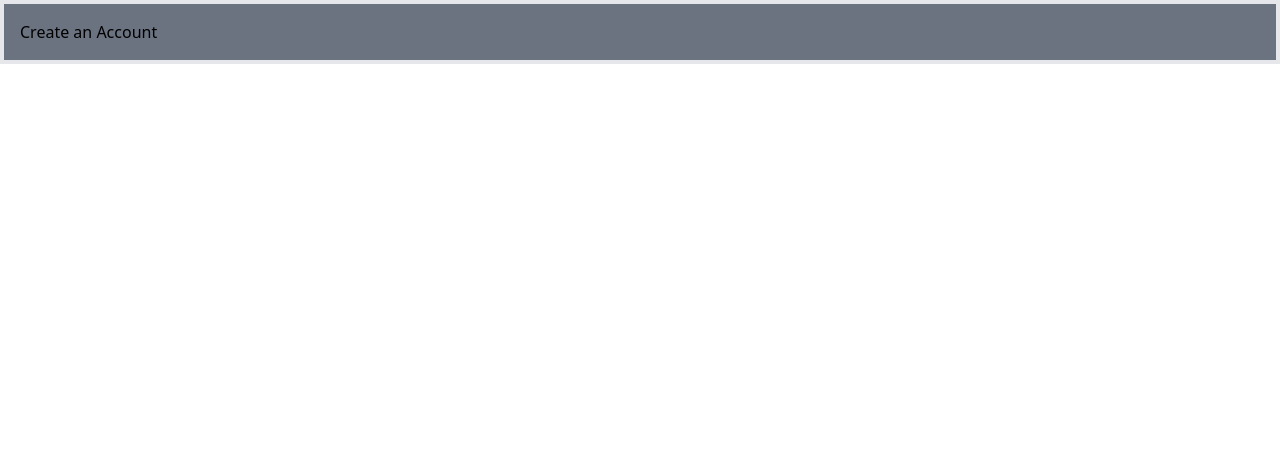
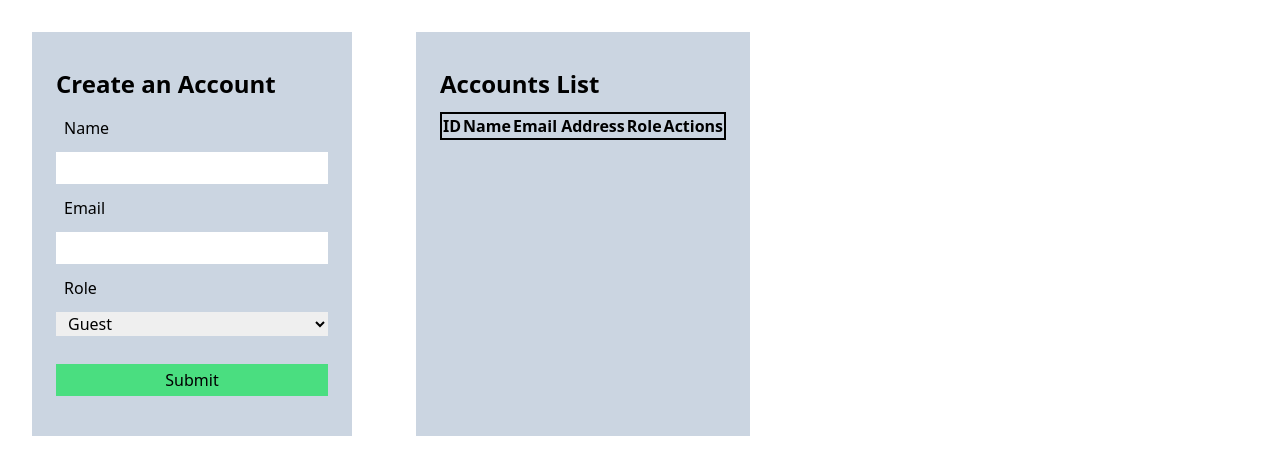
Before and after one commit to dlramos1031/web-systems-technologies, a website: page src/index.html in a window 1280 px wide. Drawn offline with Linux system fonts and the light colour scheme.

Commit message:
Finally making sense about Tailwind and ACTUALLY having progress

```diff
--- a/package.json
+++ b/package.json
@@ -1,5 +1,7 @@
 {
   "devDependencies": {
+    "prettier": "^3.2.5",
+    "prettier-plugin-tailwindcss": "^0.5.14",
     "tailwindcss": "^3.4.3"
   }
 }
--- a/src/index.html
+++ b/src/index.html
@@ -3,11 +3,38 @@
     <meta charset="UTF-8">
     <meta name="viewport" content="width=device-width, initial-scale=1.0">
     <link href="./output.css" rel="stylesheet">
-    <title>Table GUI</title>
+    <title>Document</title>
 </head>
 <body>
-    <div class="bg-gray-500 box-content h-50 w-50 p-4 border-4">
-        <h1>Create an Account</h1>
+    <div class="flex block">
+        <div class="bg-slate-300 w-80 min-h-min m-8 p-6 leading-8">
+            <h1 class="text-2xl font-bold my-3">Create an Account</h1>
+            <form name="accform" id="accountForm" action="" onsubmit="return addAccount()">
+                <label class="m-2" for="username">Name</label><br>
+                <input class="w-full my-2 pl-2" type="text" id="username" name="username"><br>
+                <label class="m-2" for="emailaddr">Email</label><br>
+                <input class="w-full my-2 pl-2" type="email" id="emailaddr" name="emailaddr"><br>
+                <label class="m-2" for="role">Role</label><br>
+                <select class="w-full my-2 pl-2" name="role" id="role">
+                    <option value="Guest">Guest</option>
+                    <option value="User">User</option>
+                    <option value="Admin">Admin</option>
+                </select><br>
+                <input class="w-full mt-5 bg-green-400" type="submit" value="Submit">
+            </form>
+        </div>
+        <div class="bg-slate-300 w-max min-h-min m-8 p-6 leading-8">
+            <h1 class="text-2xl font-bold my-3">Accounts List</h1>
+            <table class="table-auto border-collapse border-2 border-solid border-black" id="accounts">
+                <tr>
+                    <th class="" id="hdrID">ID</th>
+                    <th id="hdrName">Name</th>
+                    <th id="hdrEmail">Email Address</th>
+                    <th id="hdrRole">Role</th>
+                    <th id="hdrActions">Actions</th>
+                </tr>
+            </table>
+        </div>
     </div>
 </body>
 </html>
```
Also changed, not shown: src/output.css, 1 other file.
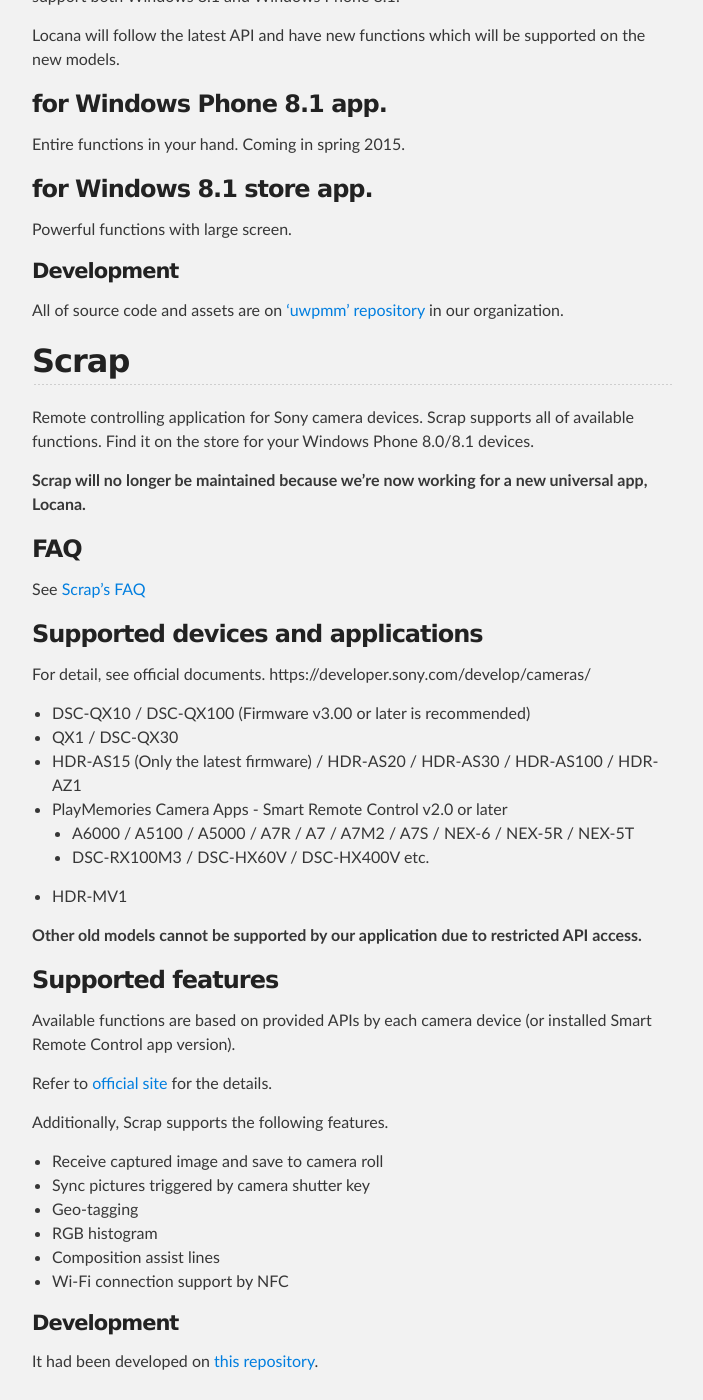
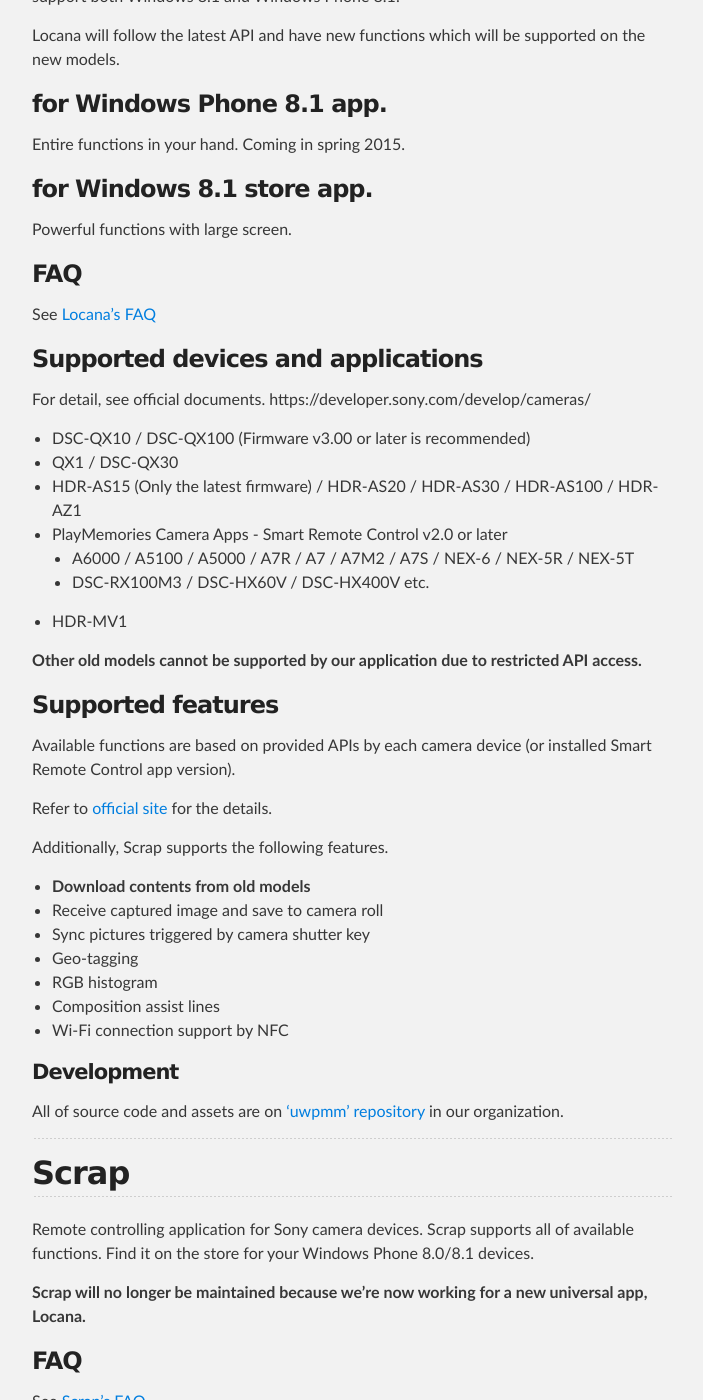
Before and after one commit to locana/locana.github.io, a Jekyll site: the page built from index.md, in a window 1280 px wide and 1400 px high, scrolled down 510 px. Shown: the whole window, without its empty margins (288-991 px from the left). Built offline with Jekyll 4.4.1, drawn with Linux system fonts in a browser that asks for light colours.

Commit message:
Update index and fix misspelling

```diff
--- a/index.md
+++ b/index.md
@@ -25,10 +25,44 @@
 
 Powerful functions with large screen.
 
+### FAQ
+See [Locana's FAQ](/locana_faq.html)
+
+### Supported devices and applications
+
+For detail, see official documents. https://developer.sony.com/develop/cameras/
+
+- DSC-QX10 / DSC-QX100 (Firmware v3.00 or later is recommended)
+- QX1 / DSC-QX30
+- HDR-AS15 (Only the latest firmware) / HDR-AS20 / HDR-AS30 / HDR-AS100 / HDR-AZ1
+- PlayMemories Camera Apps - Smart Remote Control v2.0 or later
+  + A6000 / A5100 / A5000 / A7R / A7 / A7M2 / A7S / NEX-6 / NEX-5R / NEX-5T
+  + DSC-RX100M3 / DSC-HX60V / DSC-HX400V etc.
+- HDR-MV1
+
+**Other old models cannot be supported by our application due to restricted API access.**
+
+### Supported features
+
+Available functions are based on provided APIs by each camera device (or installed Smart Remote Control app version).
+
+Refer to [official site](http://developer.sony.com/develop/cameras/) for the details.
+
+Additionally, Scrap supports the following features.
+
+- **Download contents from old models**
+- Receive captured image and save to camera roll
+- Sync pictures triggered by camera shutter key
+- Geo-tagging
+- RGB histogram
+- Composition assist lines
+- Wi-Fi connection support by NFC
+
 #### Development
 
 All of source code and assets are on ['uwpmm' repository](https://github.com/locana/uwpmm) in our organization.
 
+***
 
 ## Scrap
 
```
Also changed, not shown: locana_faq.md (+7 -5 lines), scrap_faq.md (+1 -1 lines), 3 other files.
§ §
▶ **About this exercise**
Where the data contains images, drop them and print the rest exactly.

▶ **Answer to this problem**
Before and after one commit to dlramos1031/web-systems-technologies, a website: page src/index.html in a window 1280 px wide. Drawn offline with Linux system fonts and the light colour scheme.

Commit message:
Finally making sense about Tailwind and ACTUALLY having progress

```diff
--- a/package.json
+++ b/package.json
@@ -1,5 +1,7 @@
 {
   "devDependencies": {
+    "prettier": "^3.2.5",
+    "prettier-plugin-tailwindcss": "^0.5.14",
     "tailwindcss": "^3.4.3"
   }
 }
--- a/src/index.html
+++ b/src/index.html
@@ -3,11 +3,38 @@
     <meta charset="UTF-8">
     <meta name="viewport" content="width=device-width, initial-scale=1.0">
     <link href="./output.css" rel="stylesheet">
-    <title>Table GUI</title>
+    <title>Document</title>
 </head>
 <body>
-    <div class="bg-gray-500 box-content h-50 w-50 p-4 border-4">
-        <h1>Create an Account</h1>
+    <div class="flex block">
+        <div class="bg-slate-300 w-80 min-h-min m-8 p-6 leading-8">
+            <h1 class="text-2xl font-bold my-3">Create an Account</h1>
+            <form name="accform" id="accountForm" action="" onsubmit="return addAccount()">
+                <label class="m-2" for="username">Name</label><br>
+                <input class="w-full my-2 pl-2" type="text" id="username" name="username"><br>
+                <label class="m-2" for="emailaddr">Email</label><br>
+                <input class="w-full my-2 pl-2" type="email" id="emailaddr" name="emailaddr"><br>
+                <label class="m-2" for="role">Role</label><br>
+                <select class="w-full my-2 pl-2" name="role" id="role">
+                    <option value="Guest">Guest</option>
+                    <option value="User">User</option>
+                    <option value="Admin">Admin</option>
+                </select><br>
+                <input class="w-full mt-5 bg-green-400" type="submit" value="Submit">
+            </form>
+        </div>
+        <div class="bg-slate-300 w-max min-h-min m-8 p-6 leading-8">
+            <h1 class="text-2xl font-bold my-3">Accounts List</h1>
+            <table class="table-auto border-collapse border-2 border-solid border-black" id="accounts">
+                <tr>
+                    <th class="" id="hdrID">ID</th>
+                    <th id="hdrName">Name</th>
+                    <th id="hdrEmail">Email Address</th>
+                    <th id="hdrRole">Role</th>
+                    <th id="hdrActions">Actions</th>
+                </tr>
+            </table>
+        </div>
     </div>
 </body>
 </html>
```
Also changed, not shown: src/output.css, 1 other file.
Before and after one commit to locana/locana.github.io, a Jekyll site: the page built from index.md, in a window 1280 px wide and 1400 px high, scrolled down 510 px. Shown: the whole window, without its empty margins (288-991 px from the left). Built offline with Jekyll 4.4.1, drawn with Linux system fonts in a browser that asks for light colours.

Commit message:
Update index and fix misspelling

```diff
--- a/index.md
+++ b/index.md
@@ -25,10 +25,44 @@
 
 Powerful functions with large screen.
 
+### FAQ
+See [Locana's FAQ](/locana_faq.html)
+
+### Supported devices and applications
+
+For detail, see official documents. https://developer.sony.com/develop/cameras/
+
+- DSC-QX10 / DSC-QX100 (Firmware v3.00 or later is recommended)
+- QX1 / DSC-QX30
+- HDR-AS15 (Only the latest firmware) / HDR-AS20 / HDR-AS30 / HDR-AS100 / HDR-AZ1
+- PlayMemories Camera Apps - Smart Remote Control v2.0 or later
+  + A6000 / A5100 / A5000 / A7R / A7 / A7M2 / A7S / NEX-6 / NEX-5R / NEX-5T
+  + DSC-RX100M3 / DSC-HX60V / DSC-HX400V etc.
+- HDR-MV1
+
+**Other old models cannot be supported by our application due to restricted API access.**
+
+### Supported features
+
+Available functions are based on provided APIs by each camera device (or installed Smart Remote Control app version).
+
+Refer to [official site](http://developer.sony.com/develop/cameras/) for the details.
+
+Additionally, Scrap supports the following features.
+
+- **Download contents from old models**
+- Receive captured image and save to camera roll
+- Sync pictures triggered by camera shutter key
+- Geo-tagging
+- RGB histogram
+- Composition assist lines
+- Wi-Fi connection support by NFC
+
 #### Development
 
 All of source code and assets are on ['uwpmm' repository](https://github.com/locana/uwpmm) in our organization.
 
+***
 
 ## Scrap
 
```
Also changed, not shown: locana_faq.md (+7 -5 lines), scrap_faq.md (+1 -1 lines), 3 other files.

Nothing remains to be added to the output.